Police in the Indian state of Madhya Pradesh is tagging those who haven't gotten the coronavirus vaccine with a skull symbol and the phrase "keep away from me" as part of an aggressive vaccine awareness campaign that has prompted some criticism.

This has caused quite a stir. Residents believe the state government should first verify that immunizations are available to the people before publicly embarrassing them for not availing it.

A local resident, Rudra Pratap Singh, said that it was the government’s responsibility to first make the vaccines available to the people, “People are not getting vaccinated as there is a limited supply of vaccines in the district. It is wrong to blame the public for that,” he told Hindustan Times.

The police conducted random road inspections and inquired about people's vaccination status. Those who had received the vaccine were given a tricolor badge which is the Indian flag and read, "I'm a nationalist because I'm vaccinated," the Independent reported. But those who had not inoculated themselves were identified and forced to wear a pamphlet with a skull sign, warning people to stay away from them because of their vaccination status.

The initiative, according to Superintendent Alok Kumar Singh, is aimed at assisting people in overcoming vaccine phobia, particularly in rural regions. According to the Financial Express, Singh said, "It is one of several symbolic actions with the purpose of creating awareness." He added, though, that the order was only to hand over the poster and not to force anyone to wear it around their neck.

The move, which is part of a "Roko Toko (stop and remind) Campaign" to control the spread of Covid-19 in the area, has sparked outrage. Although the states have been allotted sufficient number of vaccine doses, the supply in vaccination centers might have run out of stock due to how governments manage their replenishment.

Santosh Patel, a sub-divisional police officer in Niwari, defended the campaign. He said that since the unlock process begins, which refers to the re-opening of the states and cities from the lockdown phase, the onus lies on the people to stop the infection from spreading. Patel said the police are forcing people to keep their distance, wear masks, and get themselves vaccinated.

He used the pandemic as an example, saying that people should be aware of their responsibilities in the event of a potential third wave. Vaccination, according to Patel, is the only way to avoid the third wave.

Currently, only 4.2 percent of Niwari district's population between the ages of 18 and 44 has been vaccinated. The state government, as well as municipal governments, are working hard to urge people to be vaccinated. Times of India notes that India’s second wave of the pandemic may be waning, but the country is warned that the third wave would be as critical as the second.

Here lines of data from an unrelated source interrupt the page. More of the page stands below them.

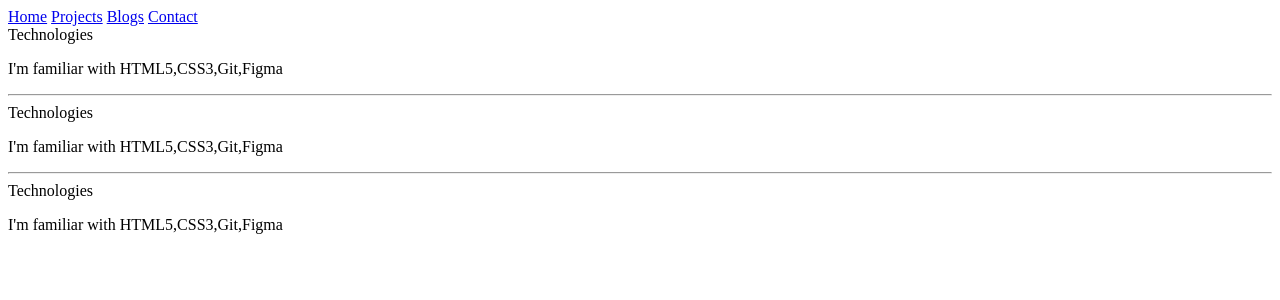
Repository: nihalani20/HTMLbyKG
Page: Projectlevel4/index.html
An editor plug-in stored every save of this project. The page is shown before and after the next save, followed by the edit.
The browser window is 1280 px wide. The pictures show the whole page.

Above is the page before, as saved 2023-12-13 19:30:34.

After the next save:
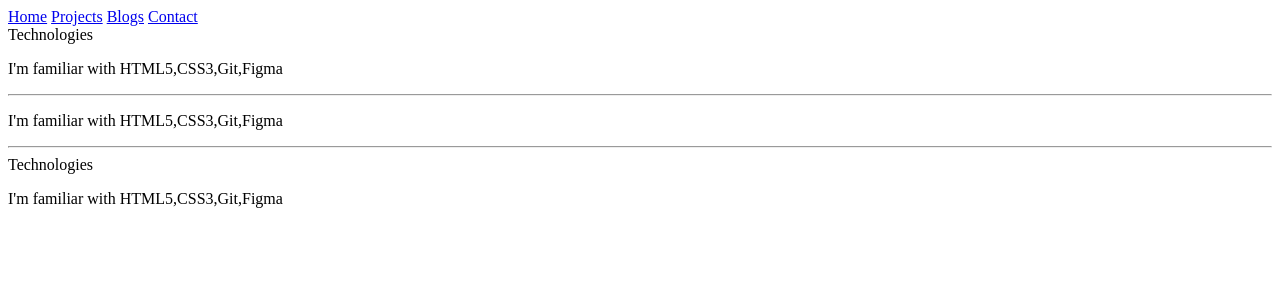
Saved 7 s later.
--- a/Projectlevel4/index.html
+++ b/Projectlevel4/index.html
@@ -22,7 +22,7 @@
 </section>
 <hr>
 <section>
-  Technologies
+
   <p>I'm familiar with HTML5,CSS3,Git,Figma</p>
 </section>
 <hr>

After the save that followed:
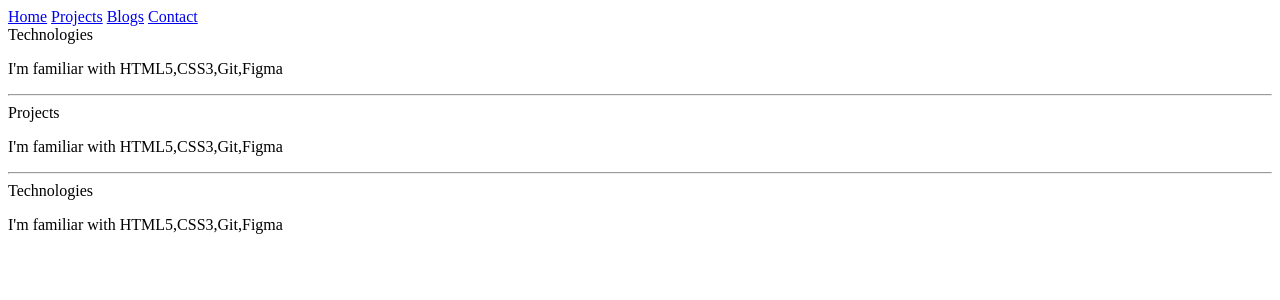
Saved 4 s later.
--- a/Projectlevel4/index.html
+++ b/Projectlevel4/index.html
@@ -22,7 +22,7 @@
 </section>
 <hr>
 <section>
-
+  Projects
   <p>I'm familiar with HTML5,CSS3,Git,Figma</p>
 </section>
 <hr>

Caution sign Photo by Mikael Seegen/Unsplash/Creative Commons

© 2024 Latin Times. All rights reserved. Do not reproduce without permission.